BBC | April 11 2006

A dead swan found in Fife which tested positive for the deadly H5N1 strain of bird flu may not have died in the UK, Whitehall sources have told the BBC.

The "working hypothesis" is the bird could have died in another country and been washed up on the Scottish coast.

Ministers are considering bringing in targets to regulate the time between reporting a dead bird and tests being completed, according to the sources.

No birds have tested positive for H5N1 since the swan was found last week.

Early test results suggested the swan found at Cellardyke had an almost identical virus to birds found in Germany.

The RSPB is hopeful that this, combined with the lack of any further cases, means the swan could be a "one-off".

The society's spokesman Andre Farrar said: "If this individual bird washed up from outside the UK... that does favour the theory that this is a one-off.

"It does build on the fact that we've seen no more positive results in the few days after the discovery of the first swan."

The H5N1 virus cannot pass easily from one person to another and therefore currently does not pose a large-scale threat to humans.

But experts fear the virus could gain this ability if it mutates. They say it could trigger a flu pandemic in its new form, potentially putting millions of human lives at risk.

Microbiologist Professor Hugh Pennington said it was "always a possibility" the bird was infected near the German island of Ruegen, which saw an outbreak of the disease last month.

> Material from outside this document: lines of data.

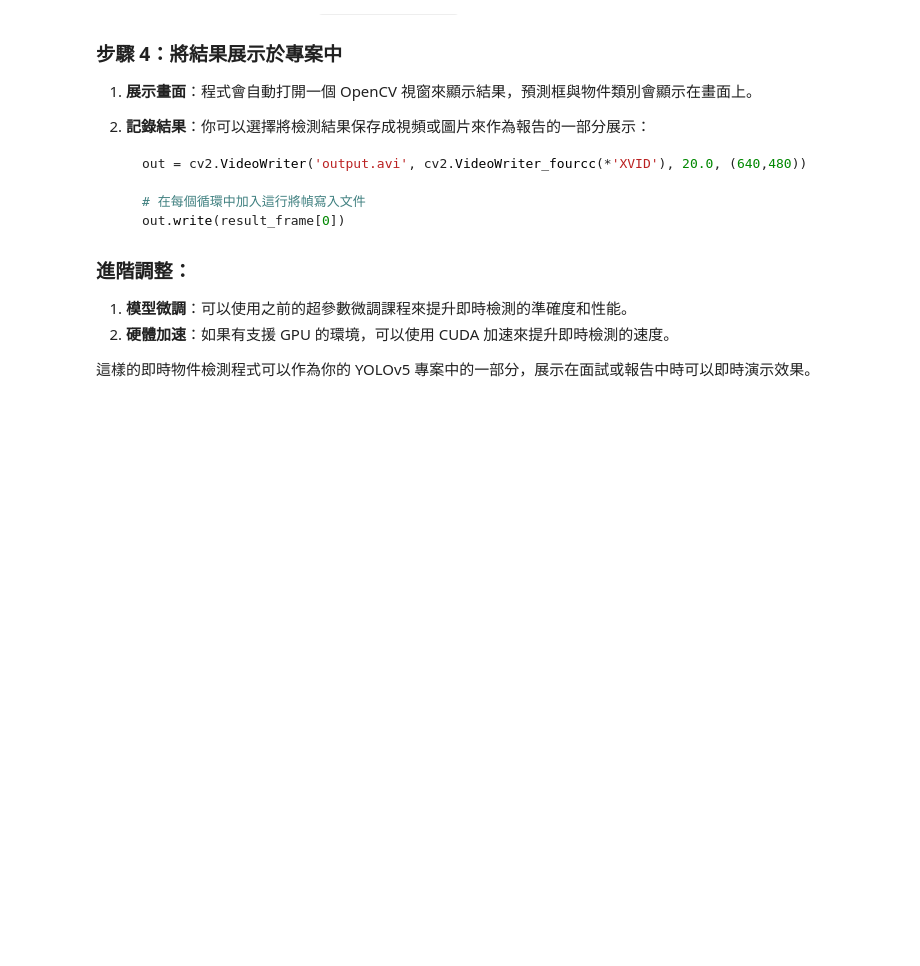
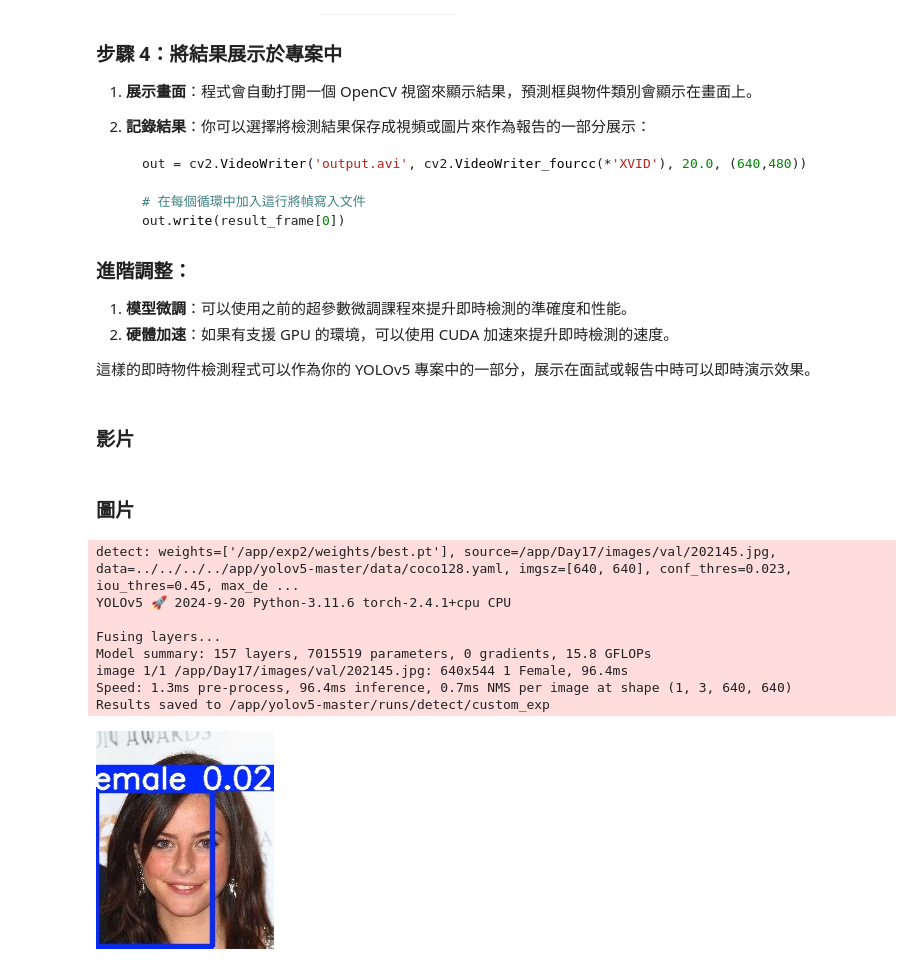
Before and after one commit to HuangZM-0825/30-Day-AI-Deep-Learning-Plan, a Jupyter notebook: 第3週：物件檢測與 YOLO/Day19/即時物件檢測.ipynb, the cells around one changed output. Cells and saved outputs as stored; diff of their text form; code cells hidden in the pictures; blank space fills up the shorter version.

```diff
--- a/第3週：物件檢測與 YOLO/Day19/即時物件檢測.ipynb
+++ b/第3週：物件檢測與 YOLO/Day19/即時物件檢測.ipynb
@@ -80,6 +80,8 @@ cv2.destroyAllWindows()
 2. **硬體加速**：如果有支援 GPU 的環境，可以使用 CUDA 加速來提升即時檢測的速度。
 
 這樣的即時物件檢測程式可以作為你的 YOLOv5 專案中的一部分，展示在面試或報告中時可以即時演示效果。
+# %% [markdown]
+### 影片
 # %%
 import cv2
 import torch
@@ -121,3 +123,47 @@ while True:
 # 釋放攝影機資源
 cap.release()
 cv2.destroyAllWindows()
+# %% [markdown]
+### 圖片
+# %%
+import os
+from PIL import Image
+
+# 設定 base_path 到你的專案根目錄
+base_path = "/app"  # 這是你掛載到容器中的路徑
+
+# 建構各部分的路徑
+detect_script_path = os.path.join(base_path, "yolov5-master", "detect.py")
+weights_path = os.path.join(base_path, "exp2", "weights", "best.pt")
+source_path = os.path.join(base_path, "Day17", "images", "val", "202145.jpg")
+
+# 使用IPython的system方法執行指令，並確保所有路徑都正確引用
+# 確保每個 \\ 後面沒有空格!
+cmd = f"""
+python3 '{detect_script_path}' \\
+--weights '{weights_path}' \\
+--conf 0.023 \\
+--source '{source_path}' \\
+--device cpu \\
+--project '/app/yolov5-master/runs/detect' \\
+--name 'custom_exp'
+"""
+
+os.system(cmd)
+
+# 檢測結果路徑，這裡假設 YOLOv5 會將結果圖片輸出到 detect 的 exp 資料夾下
+detect_result_path = os.path.join(base_path, "yolov5-master", "runs", "detect", "custom_exp", "202145.jpg")
+
+# 開啟並顯示檢測結果
+img = Image.open(detect_result_path)
+img.show()
+# %% [output]
+detect: weights=['/app/exp2/weights/best.pt'], source=/app/Day17/images/val/202145.jpg, data=../../../../app/yolov5-master/data/coco128.yaml, imgsz=[640, 640], conf_thres=0.023, iou_thres=0.45, max_de ...
+YOLOv5 🚀 2024-9-20 Python-3.11.6 torch-2.4.1+cpu CPU
+
+Fusing layers...
+Model summary: 157 layers, 7015519 parameters, 0 gradients, 15.8 GFLOPs
+image 1/1 /app/Day17/images/val/202145.jpg: 640x544 1 Female, 96.4ms
+Speed: 1.3ms pre-process, 96.4ms inference, 0.7ms NMS per image at shape (1, 3, 640, 640)
+Results saved to /app/yolov5-master/runs/detect/custom_exp
+[figure, added]
```
Also changed, not shown: 6 other files.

"The optimists would like it to have been infected in Ruegen and then washed by currents to Britain," he told Radio 4's Today programme.

He said the pessimistic view was that the swan caught the virus locally, meaning birds would still have the disease but not been detected.

He added that bird flu would not be "a foot-and-mouth situation - the virus is not going to go on the rampage".

Experts are still testing birds found near Cellardyke, and a UK helpline has had thousands of reports of dead birds.

A six-mile (10km) surveillance zone and 1.8 mile (3km) protection zone in place around Cellardyke will remain for at least 30 days from the day the swan was found.

A wild bird risk area has also been established which includes 175 registered poultry premises, containing 3.1 million birds, 260,000 of which are free-range.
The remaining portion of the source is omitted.